And Mary said, “Behold, I am the servant of the Lord; let it be to me according to your word” (Luke 1:38).
His mother said to the servants, “Do whatever he tells you” (John 2:5).
Many churches will observe the Feast of the Annunciation on April 9, 2018. This is usually observed on March 25 (nine months before Christmas) but, since that date fell during Holy Week this year, it was moved to the first available day after Holy Week and Easter Week. On this date, we commemorate the appearance of the angel Gabriel to Mary, announcing that she has been appointed to be the mother of the Son of God.
Some churches, in reaction against Roman Catholicism’s emphasis on Mary, choose to downplay her. This is unfortunate.

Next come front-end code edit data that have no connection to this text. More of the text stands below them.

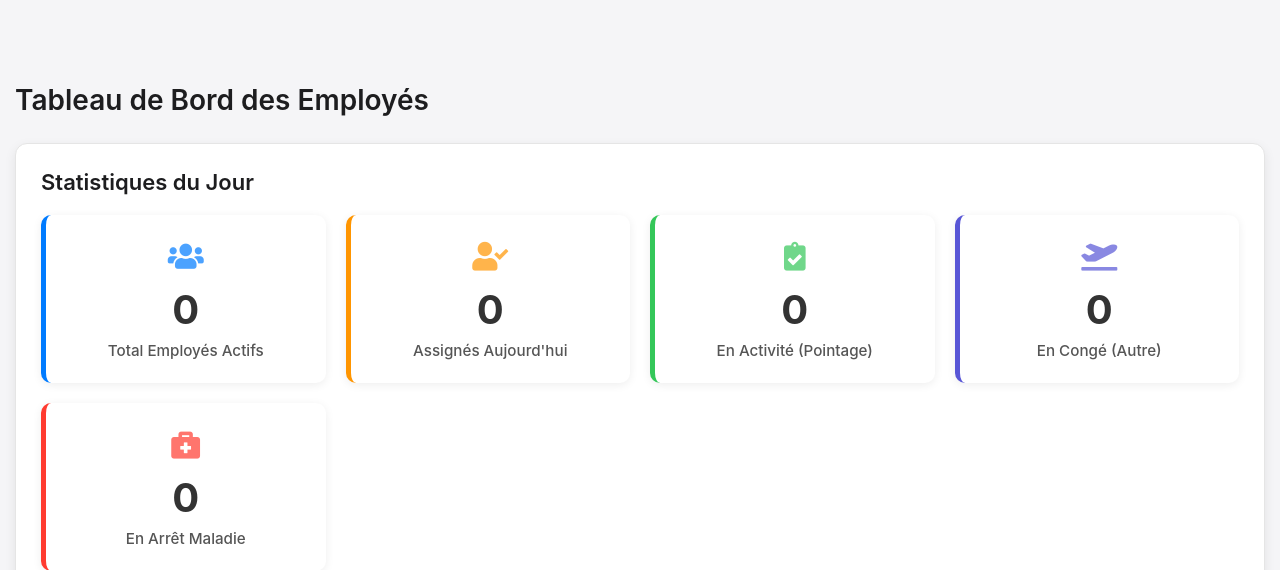
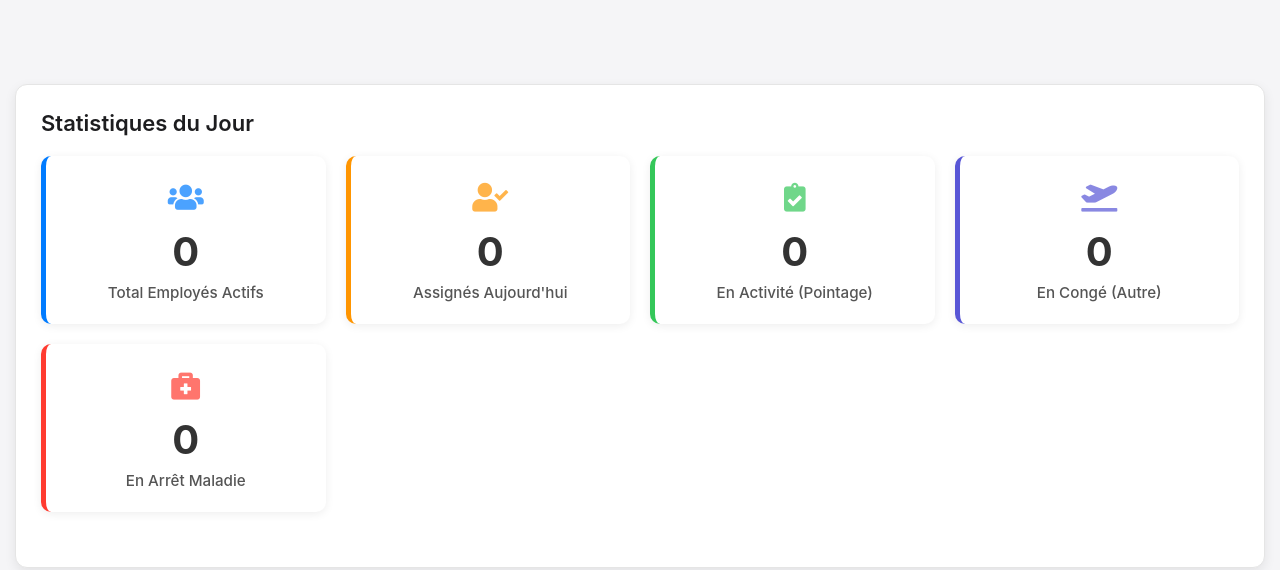
Before and after one commit to SarathChandramohan/FranceReport, a PHP site: page /employes.php in a window 1280 px wide. Shown: the top 570 px of the page. Run offline with PHP 8.4, Linux system fonts and the light colour scheme; the visitor is signed in with stand-in values (Sample User, id 1); data that the repository does not hold is empty; some libraries are stand-ins or nearby versions.

Commit message:
Update employes.php

```diff
--- a/employes.php
+++ b/employes.php
@@ -129,7 +129,7 @@ $initial_employee_list = getInitialEmployeeList($conn);
 
 
 <div class="container-fluid mt-4" id="main-content-area">
-    <h2>Tableau de Bord des Employés</h2>
+
 
     <div class="card">
         <h3>Statistiques du Jour</h3>
```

She and Joseph had been entrusted with a mission like no other: to bear and raise the Son of God. God the Father entrusted His Son to their care. To those who think Mary was nobody special, let me ask when God entrusted anything that important to their care!
Christians are so familiar with the story of Gabriel’s appearance to Mary that it seems so simple and sweet. An angel appears to Mary. He tells her that she will be with child, and the baby will be the Son of God. Mary asks, “How can this be, since I am a virgin.” The angel responds that the Holy Spirit will overshadow her, so that she will be pregnant with this holy Child.
The story sounds so sweet and spiritual. But, let us imagine this from Mary’s perspective. First, we do not know what she is doing at the time, but it seems like she is alone. Nowadays, teenage single girls might get uncomfortable if some strange man pops up out of nowhere and starts talking to them, but that was even more unacceptable in her society. While Gabriel was speaking to her, she probably thought, “Who is this creep? How did he get in here? How can I get rid of him? I should probably call Dad, but he might hurt me if I scream.” At some point, Mary must realized he was an angel. Still, his announcement made no sense. How can she become the mother of God’s Son while she is a virgin? The angel replied, “The Holy Spirit will come upon you, and the power of the Most High will overshadow you; therefore the child to be born will be called holy—the Son of God…. For nothing will be impossible with God” (Luke 1:35, 37).
It sounds like this clinched it for Mary, but I am sure it was not that easy. She had already raised her question about how this was possible for a virgin. Even after being persuaded that God could do what seems impossible in her life, other questions must have run through her mind. “What will Joseph think? We have never been intimate. He will know it’s not his baby. He will most likely assume that I have cheated on him and slept with another man. Everybody else will think I slept with somebody. They’ll blame Joseph if I do not say it was somebody else and tell them who that is. Nobody’s going to believe me that God is the father! If I say that, they’ll stone me for adultery AND blasphemy!”
Somehow, Mary found the faith and courage to say yes: “Behold, I am the servant of the Lord; let it be to me according to your word.” The Bible does not tell us how she found the courage to say yes to God. It does not tell us how she and Joseph were able to handle the whispers and gossip, even though it seems such suspicions persisted about Jesus’ birth continued throughout His lifetime. In John 8:41, some members of His audience said, “We were not born of sexual immorality,” possibly taking an accusatory pot-shot at Him.
In spite of risk, uncertainty, potential shame and danger, Mary had the courage to say “Yes” to God and devote her life to His will. The last quote we read from her in the Bible is at the wedding at Cana, where she enlists Jesus’ help when the wine runs out. She tells the servants to “Do whatever He tells you.”
We might be tempted to treat Mary’s words as if they related only to her situation. However, in speaking to the angel, she speaks FOR all true disciples of Jesus: “Behold, I am the servant of the Lord; let it be to me according to your word.” Let this be our prayer: That we can be faithful to God, obeying Him and doing His will regardless the circumstances and risk, trusting Him to work all things out. In speaking to the servants at the wedding, she speaks TO all true disciples: “Do whatever He tells you.” As she has surrendered herself to the will of God, we can now entrust ourselves to His will. When God speaks, we listen, obey, and trust Him. Then, we can be called blessed, even as all generations now call her blessed (Luke 1:48).
Today and every day, let us join Mary and say “Yes” to Jesus, willing to do whatever He tells us.
Copyright © 2018 Michael E. Lynch. All rights reserved.